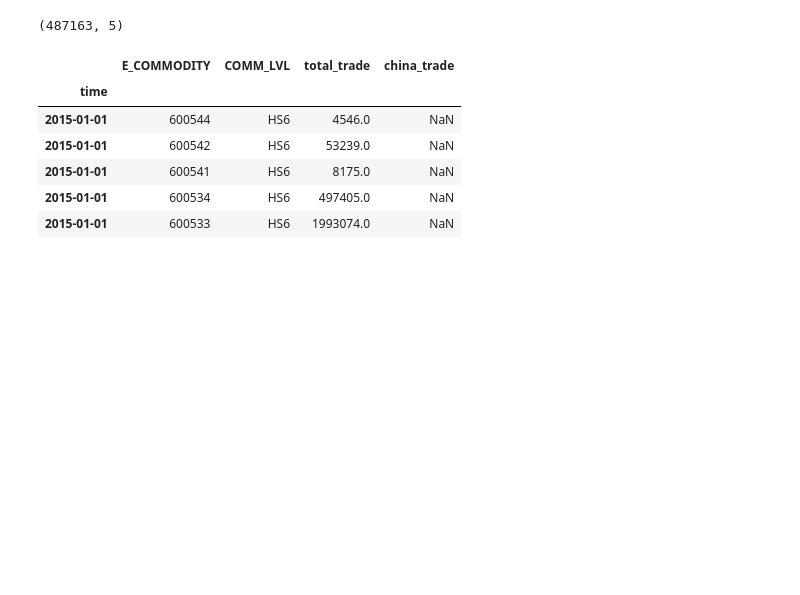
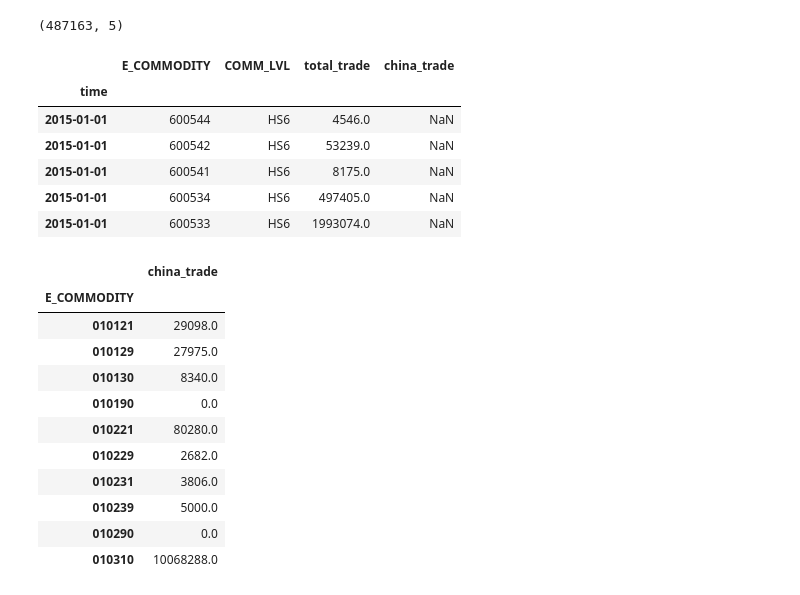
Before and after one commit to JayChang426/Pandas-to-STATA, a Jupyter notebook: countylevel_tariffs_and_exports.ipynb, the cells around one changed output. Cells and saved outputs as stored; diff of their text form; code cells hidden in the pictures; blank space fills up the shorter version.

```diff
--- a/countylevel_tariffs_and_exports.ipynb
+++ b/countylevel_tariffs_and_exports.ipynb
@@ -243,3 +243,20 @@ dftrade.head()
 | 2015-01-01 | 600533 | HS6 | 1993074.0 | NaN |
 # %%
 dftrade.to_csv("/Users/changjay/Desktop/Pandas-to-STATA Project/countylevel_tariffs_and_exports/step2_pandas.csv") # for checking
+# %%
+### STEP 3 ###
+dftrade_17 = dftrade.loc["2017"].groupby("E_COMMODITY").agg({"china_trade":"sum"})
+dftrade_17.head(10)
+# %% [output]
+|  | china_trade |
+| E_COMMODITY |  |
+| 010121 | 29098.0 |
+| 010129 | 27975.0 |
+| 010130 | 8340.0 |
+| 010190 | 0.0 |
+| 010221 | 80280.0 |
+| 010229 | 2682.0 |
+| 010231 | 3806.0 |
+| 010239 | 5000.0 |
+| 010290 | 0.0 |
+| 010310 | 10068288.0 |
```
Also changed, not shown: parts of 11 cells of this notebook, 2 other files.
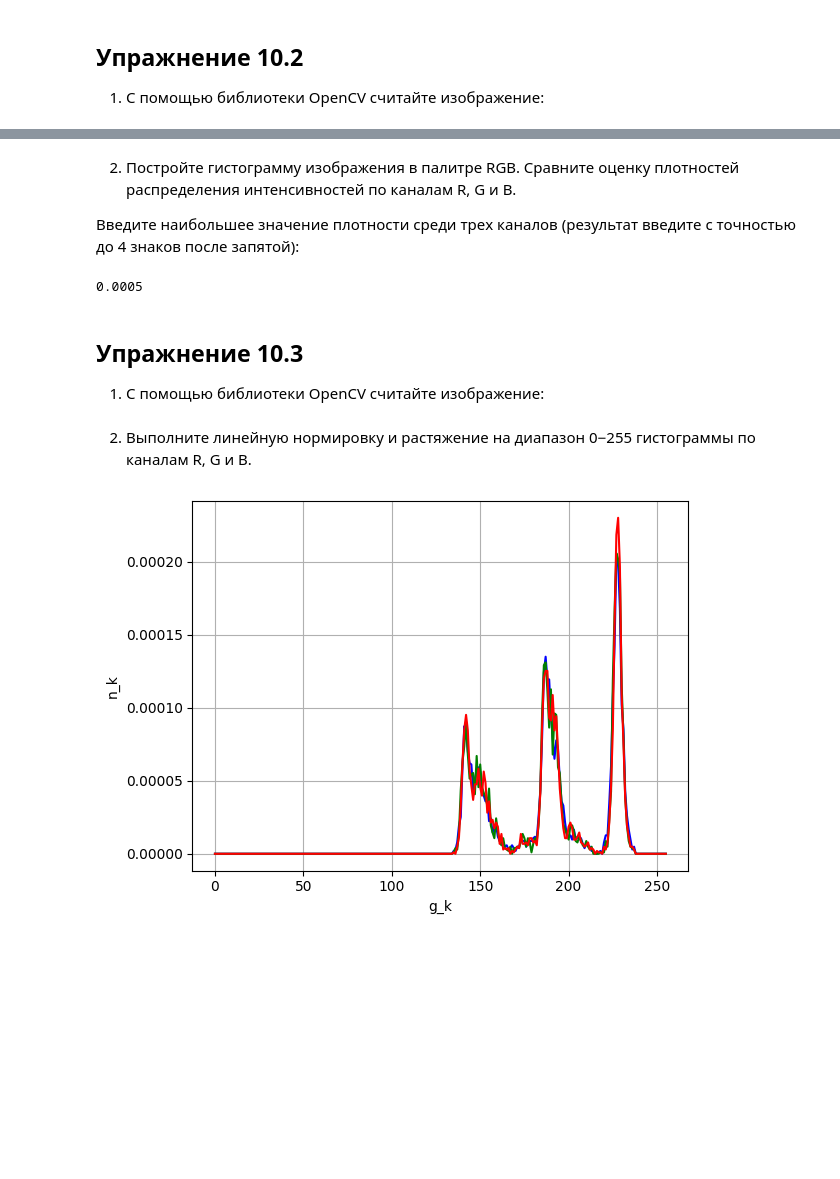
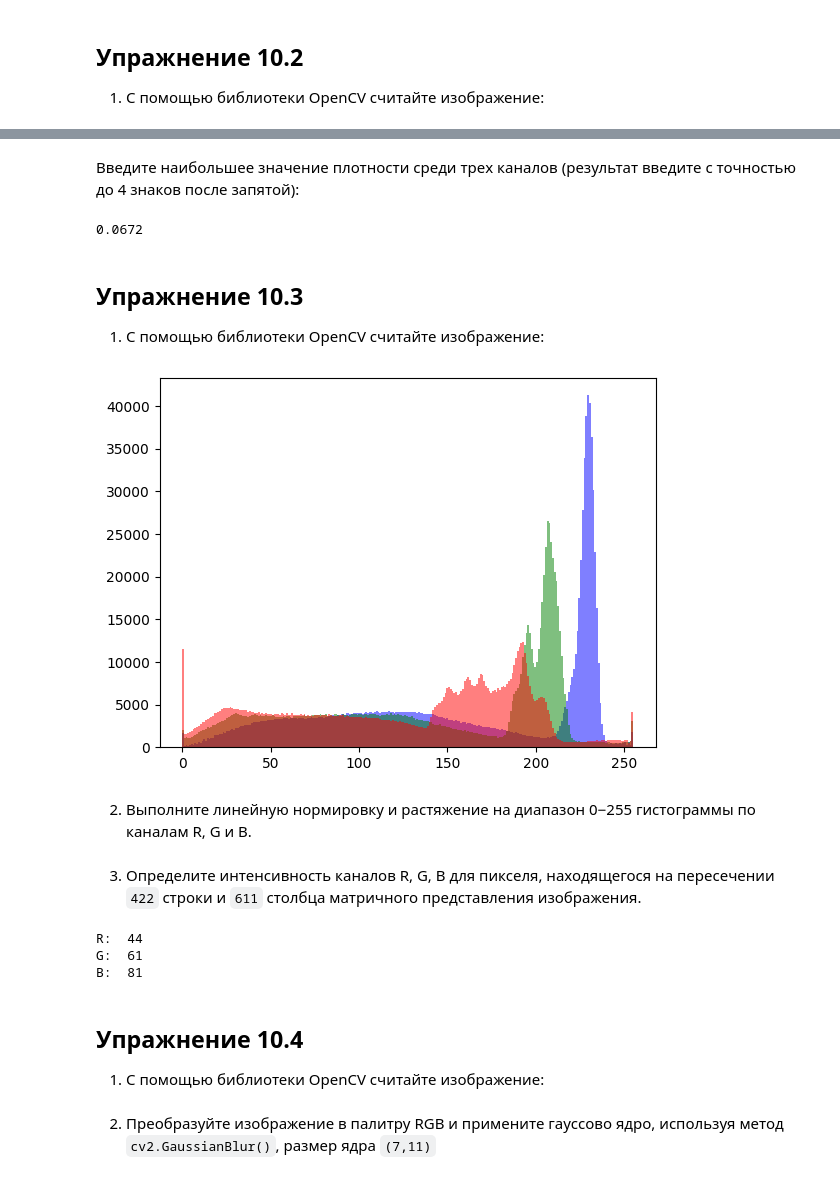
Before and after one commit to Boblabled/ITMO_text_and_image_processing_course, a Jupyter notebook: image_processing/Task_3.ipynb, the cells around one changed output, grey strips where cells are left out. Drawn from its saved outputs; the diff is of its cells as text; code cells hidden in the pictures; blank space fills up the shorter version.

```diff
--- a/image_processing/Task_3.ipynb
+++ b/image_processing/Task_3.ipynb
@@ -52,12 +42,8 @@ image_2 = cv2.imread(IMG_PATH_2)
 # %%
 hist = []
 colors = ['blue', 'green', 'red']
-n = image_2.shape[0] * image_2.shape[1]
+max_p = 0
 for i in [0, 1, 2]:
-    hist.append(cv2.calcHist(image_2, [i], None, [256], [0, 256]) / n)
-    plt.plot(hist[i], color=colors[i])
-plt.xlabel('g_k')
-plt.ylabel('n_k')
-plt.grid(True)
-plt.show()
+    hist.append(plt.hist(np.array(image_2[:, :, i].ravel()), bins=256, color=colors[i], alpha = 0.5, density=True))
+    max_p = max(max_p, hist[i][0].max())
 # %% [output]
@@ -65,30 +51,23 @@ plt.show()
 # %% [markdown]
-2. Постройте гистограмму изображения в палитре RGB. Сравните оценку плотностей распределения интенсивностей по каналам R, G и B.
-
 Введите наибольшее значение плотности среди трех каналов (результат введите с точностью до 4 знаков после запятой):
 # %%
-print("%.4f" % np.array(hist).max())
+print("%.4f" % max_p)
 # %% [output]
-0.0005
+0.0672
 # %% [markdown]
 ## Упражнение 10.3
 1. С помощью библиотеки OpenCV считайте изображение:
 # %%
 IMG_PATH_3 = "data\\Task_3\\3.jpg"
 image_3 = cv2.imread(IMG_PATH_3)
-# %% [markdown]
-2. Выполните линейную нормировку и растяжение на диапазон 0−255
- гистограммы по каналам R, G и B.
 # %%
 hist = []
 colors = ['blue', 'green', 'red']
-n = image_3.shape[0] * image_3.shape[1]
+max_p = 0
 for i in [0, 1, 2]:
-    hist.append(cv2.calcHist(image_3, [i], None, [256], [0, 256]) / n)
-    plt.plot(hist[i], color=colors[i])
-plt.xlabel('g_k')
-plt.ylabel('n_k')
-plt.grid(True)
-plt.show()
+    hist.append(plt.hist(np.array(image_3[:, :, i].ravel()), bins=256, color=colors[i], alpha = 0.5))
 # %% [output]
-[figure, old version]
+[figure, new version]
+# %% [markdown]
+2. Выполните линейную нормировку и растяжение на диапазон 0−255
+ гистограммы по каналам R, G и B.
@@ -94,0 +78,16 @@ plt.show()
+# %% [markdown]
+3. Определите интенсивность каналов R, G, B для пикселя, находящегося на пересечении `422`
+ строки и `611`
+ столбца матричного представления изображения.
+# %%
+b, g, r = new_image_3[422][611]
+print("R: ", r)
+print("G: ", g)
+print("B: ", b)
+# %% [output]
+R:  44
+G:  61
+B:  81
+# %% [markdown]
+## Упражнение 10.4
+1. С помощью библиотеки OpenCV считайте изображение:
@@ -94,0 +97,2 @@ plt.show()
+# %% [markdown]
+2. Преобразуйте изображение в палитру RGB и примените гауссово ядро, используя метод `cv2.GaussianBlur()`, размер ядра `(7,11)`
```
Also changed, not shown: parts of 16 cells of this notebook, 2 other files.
•••
● Exercise brief
Go through the listing above and return each line that includes the word "изображение".

● Expected answer
 1. С помощью библиотеки OpenCV считайте изображение:
+1. С помощью библиотеки OpenCV считайте изображение:
+2. Преобразуйте изображение в палитру RGB и примените гауссово ядро, используя метод `cv2.GaussianBlur()`, размер ядра `(7,11)`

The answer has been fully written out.